» **What needs to be done**: Each line of the records that includes "lógica" should be found and copied.

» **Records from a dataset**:
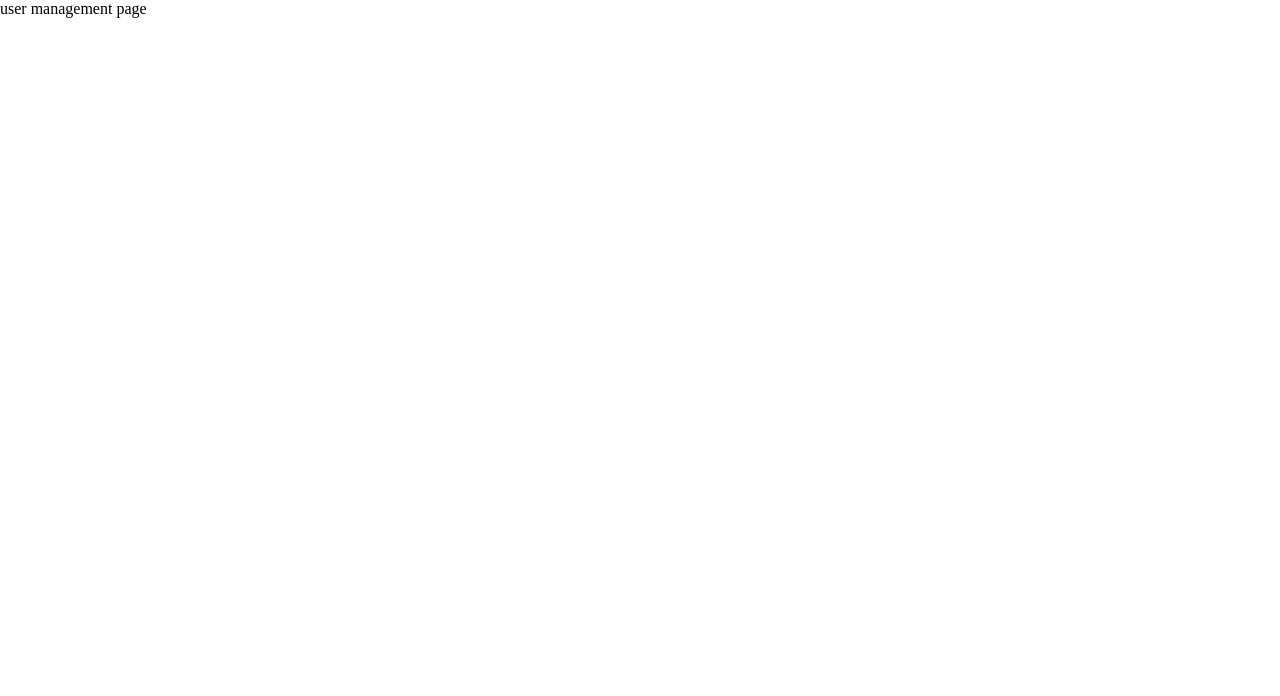
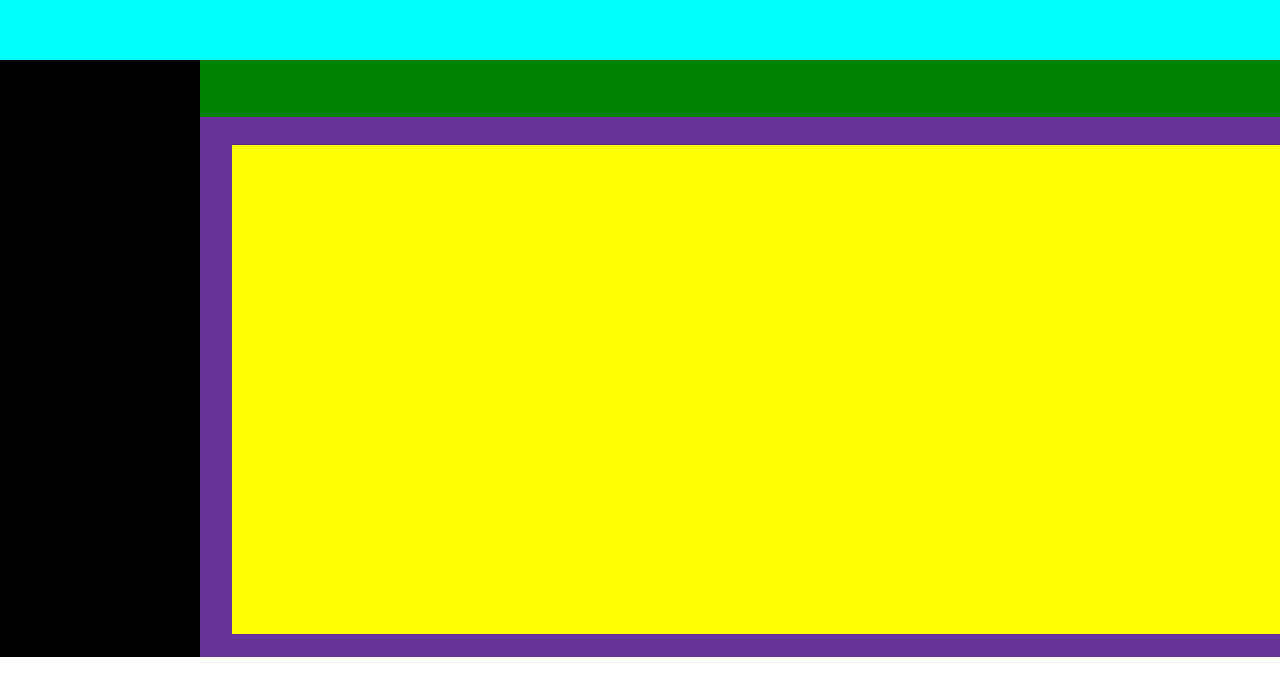
Before and after one commit to ivtlintern2022/Employee_Management, a React (Create React App) app: page / in a window 1280 px wide. Shown: the top 696 px of the page. Built offline with nearby package versions, Linux system fonts and the light colour scheme.

Commit message:
initial commit 3

```diff
--- a/src/App.js
+++ b/src/App.js
@@ -1,9 +1,18 @@
+import Topbar from "./components/topbar/Topbar";
+import Header from "./components/header/Header";
+import Sidebar from "./components/sidebar/Sidebar";
+import Overallview from "./components/overallview/Overallview";
+import Listview from "./components/listview/Listview";
 
 
 function App() {
   return (
     <div className="App">
-     user management page
+     <Topbar/>
+     <Sidebar/>
+     <Header/>
+     <Overallview/>
+     <Listview/>
     </div>
   );
 }
```
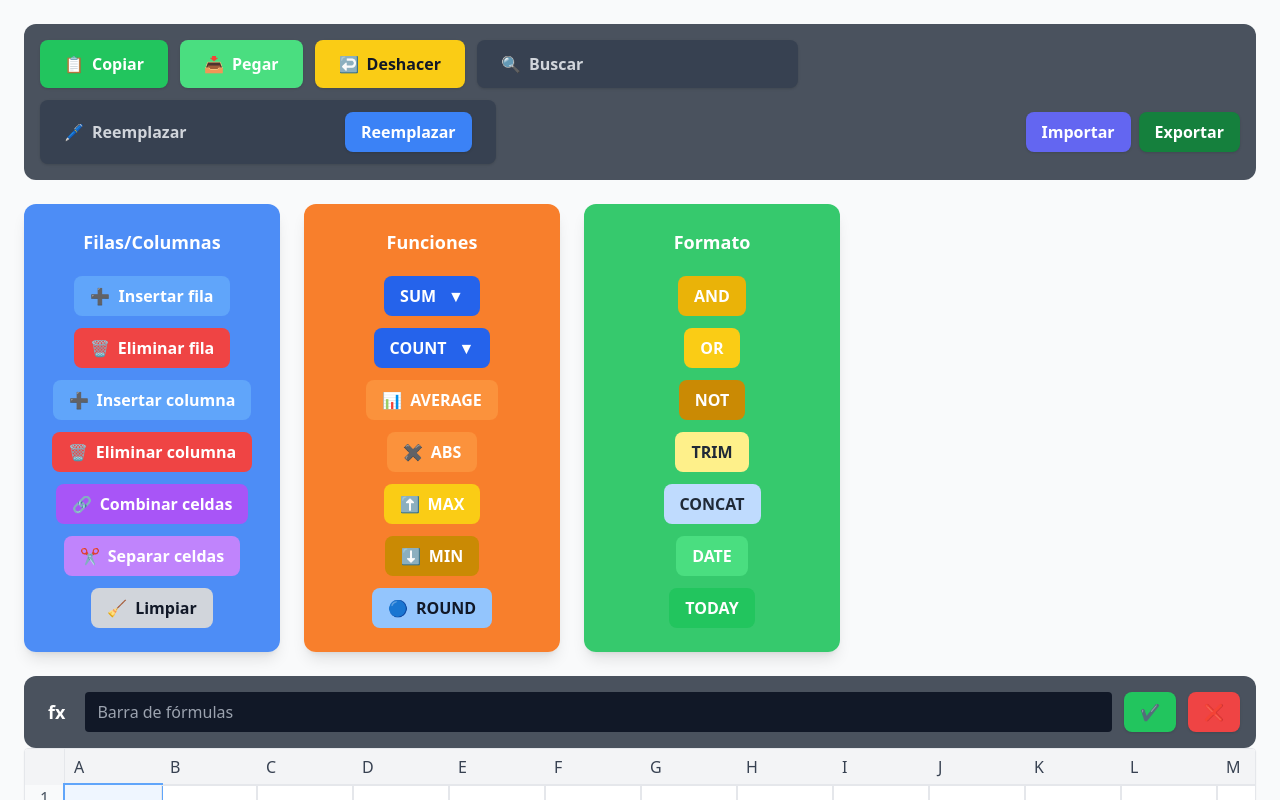
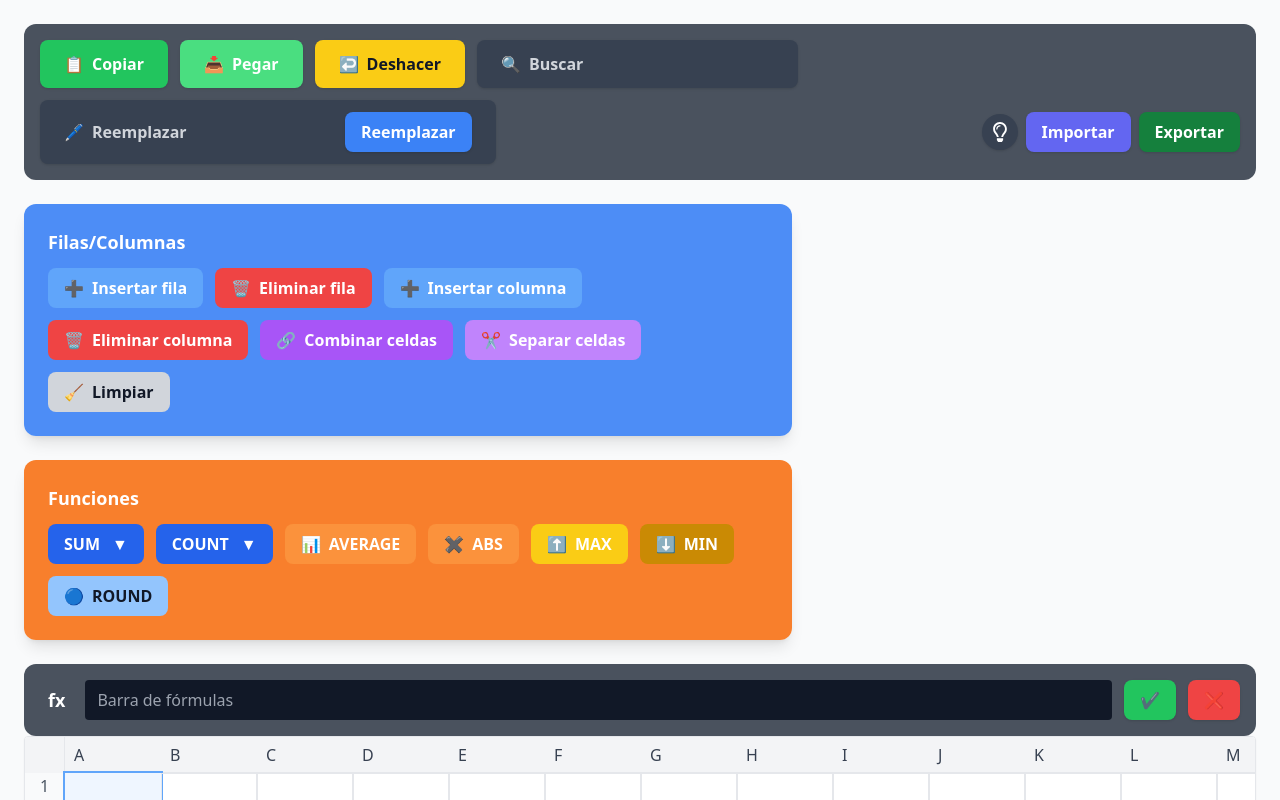
Before and after one commit to Tommyscripts/ExcelProject, a React (Vite) app in the folder ExcelProject/: page / in a window 1280 px wide. Shown: the top 800 px of the page. Built offline with nearby package versions, Linux system fonts and the light colour scheme; the HTML template or start-up script is replaced by a standard one.

Commit message:
feat: añadir botón de cambio de tema claro/oscuro en la Toolbar con Tooltip

```diff
--- a/ExcelProject/src/componente/Auxiliares/TooltipCooldown.tsx
+++ b/ExcelProject/src/componente/Auxiliares/TooltipCooldown.tsx
@@ -1,5 +1,6 @@
 
 import React, { useState, useRef } from 'react';
+import { FaLightbulb, FaRegLightbulb } from 'react-icons/fa';
 
 // TooltipCooldown: solo tooltip, ahora con Tailwind
 export const TooltipCooldown: React.FC<{ content: string; cooldown?: number; children: React.ReactNode }> = ({ content, cooldown = 1500, children }) => {
@@ -104,6 +105,16 @@ export const Toolbar: React.FC<any> = ({
         </TooltipCooldown>
       </div>
       <div className="flex items-center gap-2 ml-auto">
+        {/* Toggle claro/oscuro */}
+        <TooltipCooldown content="Cambiar tema claro/oscuro" cooldown={800}>
+          <button
+            aria-label="Cambiar tema"
+            onClick={() => setDarkMode(!darkMode)}
+            className="p-2 rounded-full bg-gray-700 hover:bg-gray-600 text-white shadow"
+          >
+            {darkMode ? <FaLightbulb className="w-5 h-5 text-yellow-300" /> : <FaRegLightbulb className="w-5 h-5" />}
+          </button>
+        </TooltipCooldown>
         <TooltipCooldown content="Importa datos desde un archivo" cooldown={1500}>
           <>
             <button onClick={() => fileInputRef.current?.click()} className="px-4 py-2 rounded-lg bg-indigo-500 text-white font-bold shadow hover:bg-indigo-700 transition">Importar</button>
@@ -124,8 +135,9 @@ export const Toolbar: React.FC<any> = ({
     {/* Secciones principales */}
     <div className="flex flex-wrap gap-6">
   {/* Filas/Columnas */}
-  <div className="bg-blue-500/90 rounded-xl p-6 w-64 flex flex-col gap-3 text-white shadow-lg items-center">
-        <div className="text-lg font-bold mb-2">Filas/Columnas</div>
+  <div className="bg-blue-500/90 rounded-xl p-6 w-full max-w-3xl flex flex-col gap-3 text-white shadow-lg">
+        <div className="text-lg font-bold">Filas/Columnas</div>
+        <div className="flex flex-wrap gap-3 items-center">
           <TooltipCooldown content="Añade una nueva fila debajo" cooldown={1500}>
             <button onClick={addRow} className="flex items-center gap-2 px-4 py-2 rounded-lg bg-blue-400 hover:bg-blue-600 font-semibold"><span>➕</span>Insertar fila</button>
           </TooltipCooldown>
@@ -147,10 +159,12 @@ export const Toolbar: React.FC<any> = ({
           <TooltipCooldown content="Limpia la celda seleccionada o toda la tabla si no hay selección. Incluye celdas combinadas." cooldown={1500}>
             <button onClick={clearSelectedOrAll} className="flex items-center gap-2 px-4 py-2 rounded-lg bg-gray-300 hover:bg-gray-400 font-semibold text-gray-900"><span>🧹</span>Limpiar</button>
           </TooltipCooldown>
+        </div>
       </div>
       {/* Funciones */}
-  <div className="bg-orange-500/90 rounded-xl p-6 w-64 flex flex-col gap-3 text-white shadow-lg items-center">
-        <div className="text-lg font-bold mb-2">Funciones</div>
+  <div className="bg-orange-500/90 rounded-xl p-6 w-full max-w-3xl flex flex-col gap-3 text-white shadow-lg">
+        <div className="text-lg font-bold">Funciones</div>
+        <div className="flex flex-wrap gap-3 items-center">
         {/* SUM y SUMIF */}
         <div className="relative inline-block">
           <TooltipCooldown content="Opciones de suma" cooldown={1500}>
@@ -196,31 +210,7 @@ export const Toolbar: React.FC<any> = ({
         <TooltipCooldown content="Redondea los valores seleccionados al entero más cercano" cooldown={1500}>
           <button onClick={() => setFormulaText('=ROUND(A1)')} className="flex items-center gap-2 px-4 py-2 rounded-lg bg-blue-300 hover:bg-blue-400 font-semibold text-gray-900"><span>🔵</span>ROUND</button>
         </TooltipCooldown>
-      </div>
-      {/* Formato */}
-  <div className="bg-green-500/90 rounded-xl p-6 w-64 flex flex-col gap-3 text-white shadow-lg items-center">
-        <div className="text-lg font-bold mb-2">Formato</div>
-          <TooltipCooldown content="Aplica la función lógica AND" cooldown={1500}>
-            <button onClick={() => setFormulaText('=AND(true,false)')} className="px-4 py-2 rounded-lg bg-yellow-500 hover:bg-yellow-600 font-bold text-white">AND</button>
-          </TooltipCooldown>
-          <TooltipCooldown content="Aplica la función lógica OR" cooldown={1500}>
-            <button onClick={() => setFormulaText('=OR(true,false)')} className="px-4 py-2 rounded-lg bg-yellow-400 hover:bg-yellow-500 font-bold text-white">OR</button>
-          </TooltipCooldown>
-          <TooltipCooldown content="Aplica la función lógica NOT" cooldown={1500}>
-            <button onClick={() => setFormulaText('=NOT(true)')} className="px-4 py-2 rounded-lg bg-yellow-600 hover:bg-yellow-700 font-bold text-white">NOT</button>
-          </TooltipCooldown>
-          <TooltipCooldown content="Elimina espacios en la celda seleccionada" cooldown={1500}>
-            <button onClick={() => setFormulaText('=TRIM(A1)')} className="px-4 py-2 rounded-lg bg-yellow-200 hover:bg-yellow-300 font-bold text-gray-800">TRIM</button>
-          </TooltipCooldown>
-          <TooltipCooldown content="Concatena el contenido de varias celdas" cooldown={1500}>
-            <button onClick={() => setFormulaText('=CONCAT(A1,B1)')} className="px-4 py-2 rounded-lg bg-blue-200 hover:bg-blue-300 font-bold text-gray-800">CONCAT</button>
-          </TooltipCooldown>
-          <TooltipCooldown content="Devuelve la fecha actual" cooldown={1500}>
-            <button onClick={() => setFormulaText('=DATE()')} className="px-4 py-2 rounded-lg bg-green-400 hover:bg-green-500 font-bold text-white">DATE</button>
-          </TooltipCooldown>
-          <TooltipCooldown content="Devuelve la fecha de hoy" cooldown={1500}>
-            <button onClick={() => setFormulaText('=TODAY()')} className="px-4 py-2 rounded-lg bg-green-500 hover:bg-green-600 font-bold text-white">TODAY</button>
-          </TooltipCooldown>
+        </div>
       </div>
     </div>
     {/* Barra de fórmulas */}
```
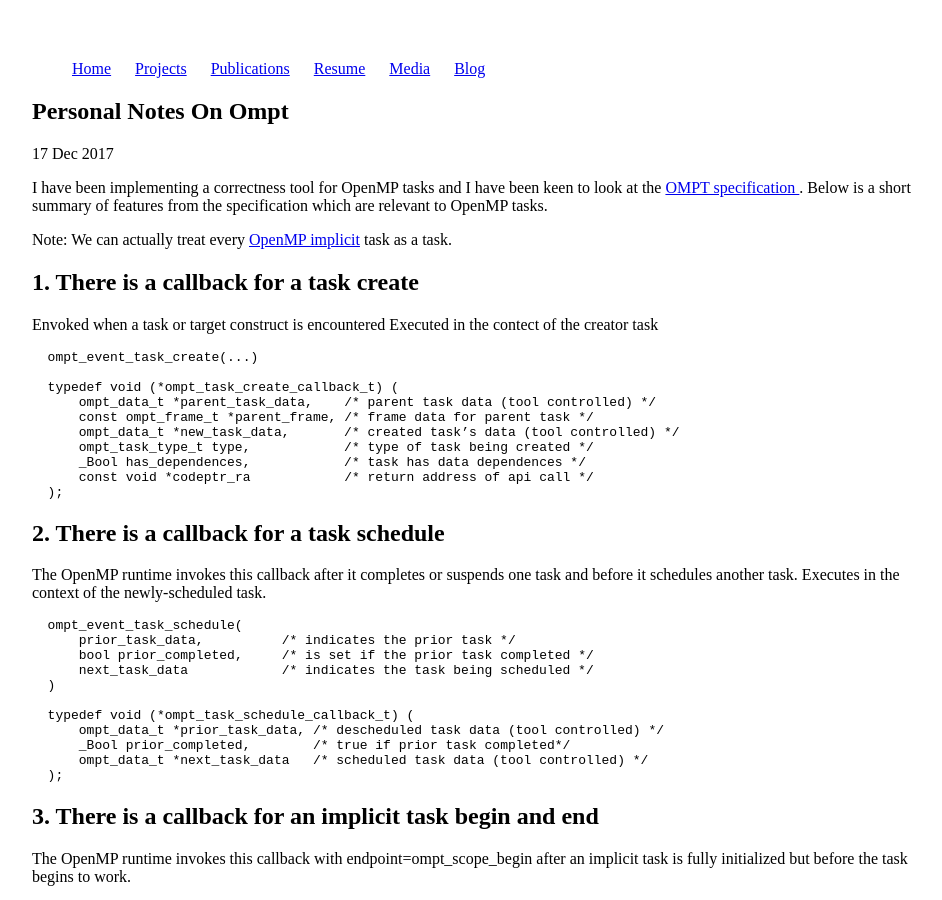
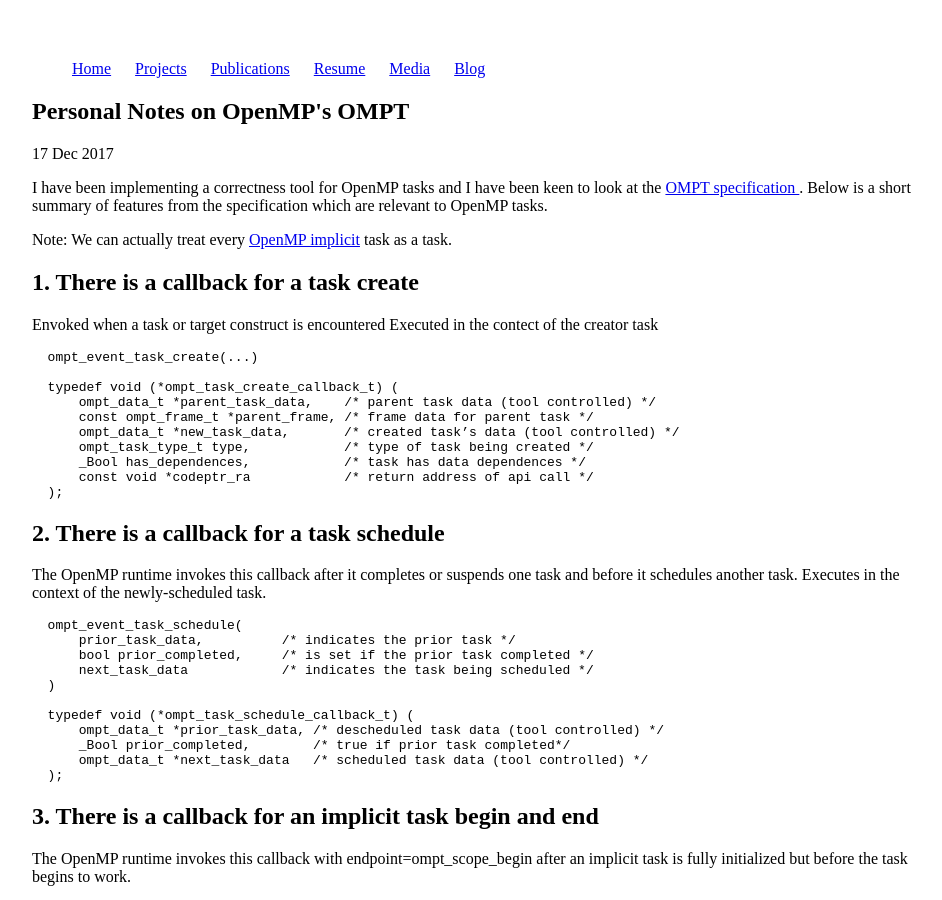
Before and after one commit to hassansalehe/hassansalehe.github.io, a Jekyll site: the page built from _posts/2017-12-17-personal-notes-on-ompt.md, in a window 1280 px wide and 900 px high. Shown: the whole window, without its empty margins (160-1102 px from the left). Built offline with Jekyll 4.4.1, drawn with Linux system fonts in a browser that asks for light colours; our own code applies the rules of GitHub Pages for plain Markdown files; comment, search, counter and statistics services are not loaded; some of the changed lines change nothing that is shown.

Commit message:
Update 2017-12-17-personal-notes-on-ompt.md

```diff
--- a/_posts/2017-12-17-personal-notes-on-ompt.md
+++ b/_posts/2017-12-17-personal-notes-on-ompt.md
@@ -1,3 +1,9 @@
+---
+layout: post
+title: "Personal Notes on OpenMP's OMPT"
+date: 17-12-2017
+comments: true
+---
 I have been implementing a correctness tool for OpenMP tasks and I have
 been keen to look at the  [OMPT specification
 ](https://github.com/OpenMPToolsInterface/OMPT-Technical-Report/blob/master/ompt-tr.pdf).
```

» **Response box**:
-          <TooltipCooldown content="Aplica la función lógica AND" cooldown={1500}>
-          <TooltipCooldown content="Aplica la función lógica OR" cooldown={1500}>
-          <TooltipCooldown content="Aplica la función lógica NOT" cooldown={1500}>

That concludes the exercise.